Internet Fraud WarningDo Not Pay Any Fees As A Result Of An Offer Made By Email
The real victims of the fraud are people from overseas who may be conned into paying fees to follow up a fake job offer from Veggies.
The original scam email pretends to come from Veggies, but is actually sent by email@example.com . This has already been identified as a fake address by Yahoo Answers, where you can read more about this kind of scam. Their advice is to “always be wary of any unsolicited approaches from strangers that offer you jobs”.
The recipient of the email believes that they have been offered a position as an General Accountant Staff, at a salary of £4,500 per month (this is actually 10 times what our actual co-op members receive!)
As well as being asked to sign and return a copy of an attached contract of employment, they are required to pay approx £350 for Home Office “work permit and entrance clearance fees”, with 24 hours. We have yet to find out the method by which the payment should be made. No doubt after 24 hours the bank account will have been emptied and the fraudsters moved to their next target.

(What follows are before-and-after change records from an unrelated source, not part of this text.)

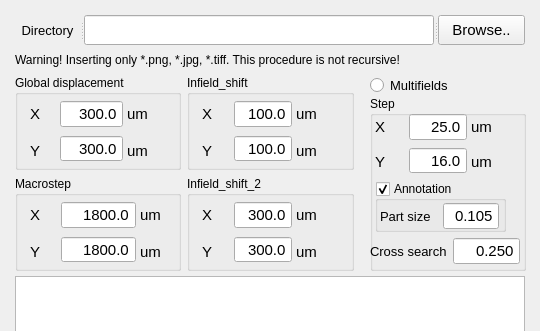
Before: the Qt Designer form image_insert/dialog.ui in wobbuuu/klayout-macros, drawn with Qt 5; both pictures show x 0 to 540 and y 0 to 331 of the 540 by 570 pixel window.
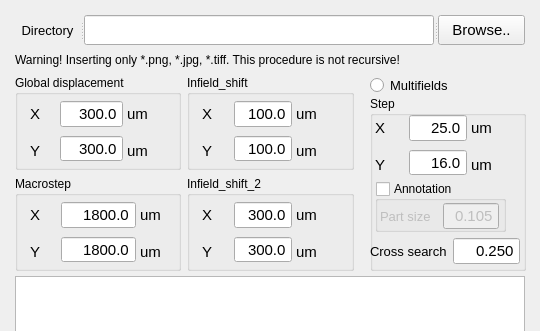
After: the same form once the commit is applied.

```diff
--- a/image_insert/dialog.ui
+++ b/image_insert/dialog.ui
@@ -1101,7 +1101,7 @@
            <x>5</x>
            <y>15</y>
            <width>126</width>
-           <height>66</height>
+           <height>70</height>
           </rect>
          </property>
          <layout class="QHBoxLayout" name="horizontalLayout_11">
@@ -1299,6 +1299,9 @@
          <property name="checkable">
           <bool>true</bool>
          </property>
+         <property name="checked">
+          <bool>false</bool>
+         </property>
          <widget class="QWidget" name="layoutWidget">
           <property name="geometry">
            <rect>
```
Left out of the diff: 2 changed lines with no effect on the pictures.
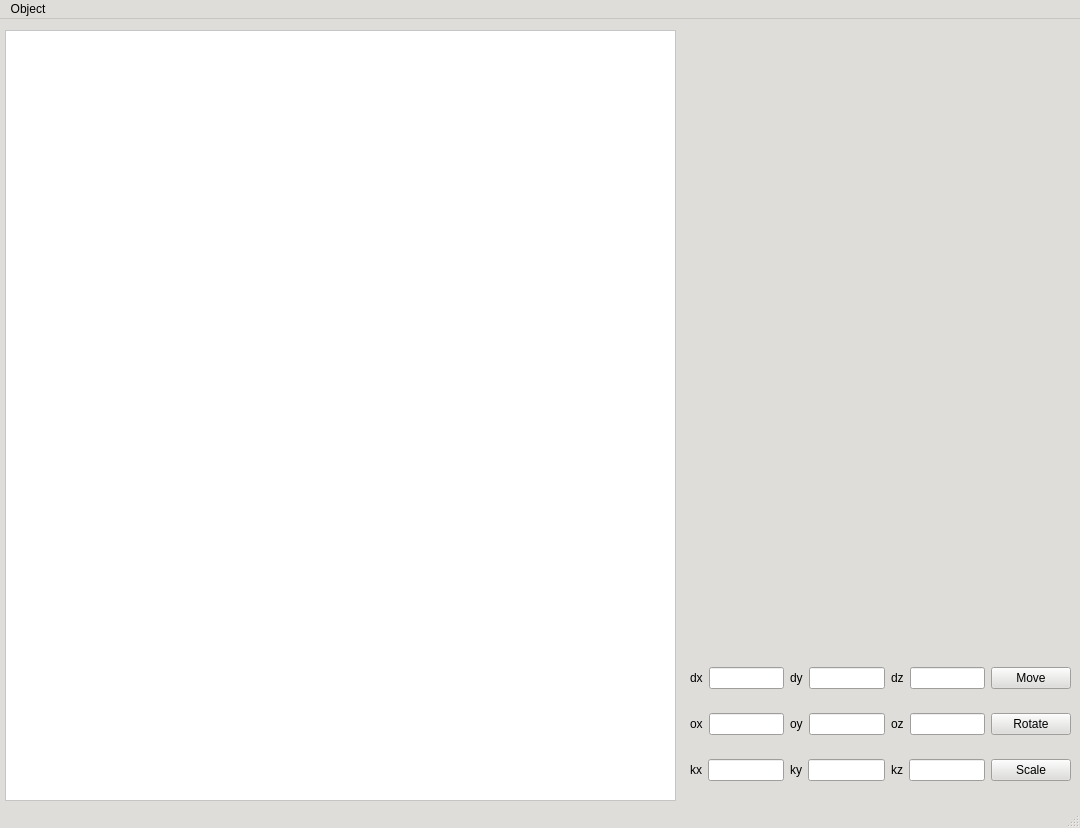
Before: the Qt Designer form lab_03/lab_03_qt/mainwindow.ui in SINdeletE/OOP, drawn with Qt 5.
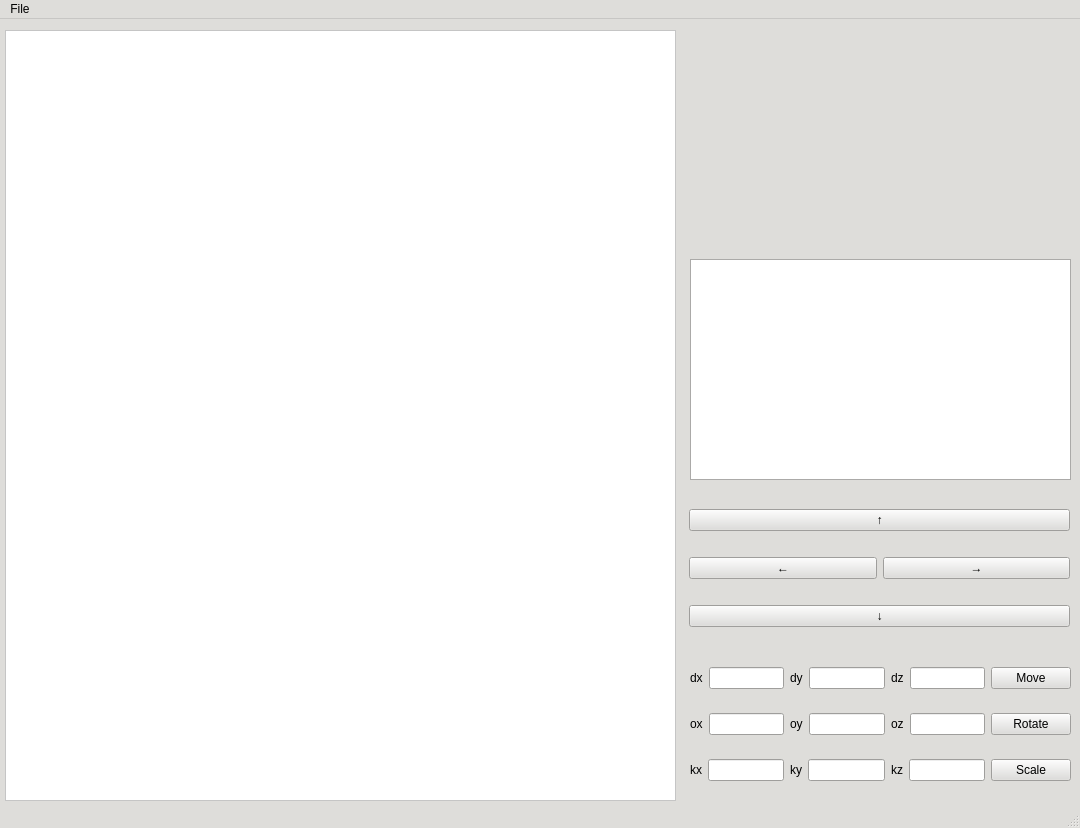
After: the same form once the commit is applied.

Patch:
```diff
--- a/lab_03/lab_03_qt/mainwindow.ui
+++ b/lab_03/lab_03_qt/mainwindow.ui
@@ -1109,6 +1109,103 @@
      </item>
     </layout>
    </widget>
+   <widget class="QWidget" name="verticalLayoutWidget_2">
+    <property name="geometry">
+     <rect>
+      <x>689</x>
+      <y>470</y>
+      <width>381</width>
+      <height>161</height>
+     </rect>
+    </property>
+    <layout class="QVBoxLayout" name="CameraWidgets">
+     <item>
+      <layout class="QHBoxLayout" name="horizontalLayout_7">
+       <item>
+        <layout class="QVBoxLayout" name="verticalLayout_11"/>
+       </item>
+       <item>
+        <layout class="QVBoxLayout" name="verticalLayout_10">
+         <item>
+          <widget class="QPushButton" name="CameraRotateUpButton">
+           <property name="text">
+            <string>↑</string>
+           </property>
+          </widget>
+         </item>
+        </layout>
+       </item>
+       <item>
+        <layout class="QVBoxLayout" name="verticalLayout_9"/>
+       </item>
+      </layout>
+     </item>
+     <item>
+      <layout class="QHBoxLayout" name="horizontalLayout_5">
+       <item>
+        <layout class="QVBoxLayout" name="verticalLayout_8">
+         <item>
+          <widget class="QPushButton" name="CameraRotateUpLeft">
+           <property name="text">
+            <string>←</string>
+           </property>
+          </widget>
+         </item>
+        </layout>
+       </item>
+       <item>
+        <layout class="QVBoxLayout" name="verticalLayout_7"/>
+       </item>
+       <item>
+        <layout class="QVBoxLayout" name="verticalLayout_6">
+         <item>
+          <widget class="QPushButton" name="CameraRotateRightButton">
+           <property name="text">
+            <string>→</string>
+           </property>
+          </widget>
+         </item>
+        </layout>
+       </item>
+      </layout>
+     </item>
+     <item>
+      <layout class="QHBoxLayout" name="horizontalLayout_4">
+       <item>
+        <layout class="QHBoxLayout" name="horizontalLayout_8">
+         <item>
+          <layout class="QVBoxLayout" name="verticalLayout_5"/>
+         </item>
+         <item>
+          <layout class="QVBoxLayout" name="verticalLayout_4">
+           <item>
+            <widget class="QPushButton" name="CameraRotateDownButton">
+             <property name="text">
+              <string>↓</string>
+             </property>
+            </widget>
+           </item>
+          </layout>
+         </item>
+         <item>
+          <layout class="QVBoxLayout" name="verticalLayout_3"/>
+         </item>
+        </layout>
+       </item>
+      </layout>
+     </item>
+    </layout>
+   </widget>
+   <widget class="QTableWidget" name="tableWidget">
+    <property name="geometry">
+     <rect>
+      <x>690</x>
+      <y>240</y>
+      <width>381</width>
+      <height>221</height>
+     </rect>
+    </property>
+   </widget>
   </widget>
   <widget class="QMenuBar" name="menubar">
    <property name="geometry">
@@ -1121,7 +1218,7 @@
    </property>
    <widget class="QMenu" name="menuObject">
     <property name="title">
-     <string>Object</string>
+     <string>File</string>
     </property>
     <addaction name="actionAdd_from_file"/>
    </widget>
```
Left out of the diff: 9 changed lines with no effect on the pictures.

We are currently (Jan’13) receiving emails and calls to our landline and mobile number from the United Arab Emirates, Kerala (south-west India) and Bulacan in the the Philippines. We have even received back signed copies of the supposed contract. We greatly regret that people are being targeted and may already have been fooled into paying fees as a result of this heartless scam.Do Not Pay Any Fees As A Result Of An Offer Made By Email
This scam has been reported to the Action Fraud helpline, who are keen to hear from anyone who has been a victim of this fraud.
Read more and contact Action Fraud at http://www.actionfraud.police.uk/fraud-az-online-fraud. If you believe you are a victim of this particular fraud quote the reference NFRC130100135761
We have also reported the scam to http://www.tradingstandards.gov.uk/%22">Trading Standards, with the reference AB10968088Footnotes
Whenever we receive emails that seem to good to be true, which are unexpected or perhaps badly written, we do a google search for a key phrase from the message. We often find that search results lead us to information posted at the www.hoax-slayer.com/ website.
From our experiences we have also published advice for identifying spam on ourSpamish Inquisition page.
A clause in the fake Employment Letter has mistakenly retained the name of chocoholic Ltd, presumably a previous victim of the same scam.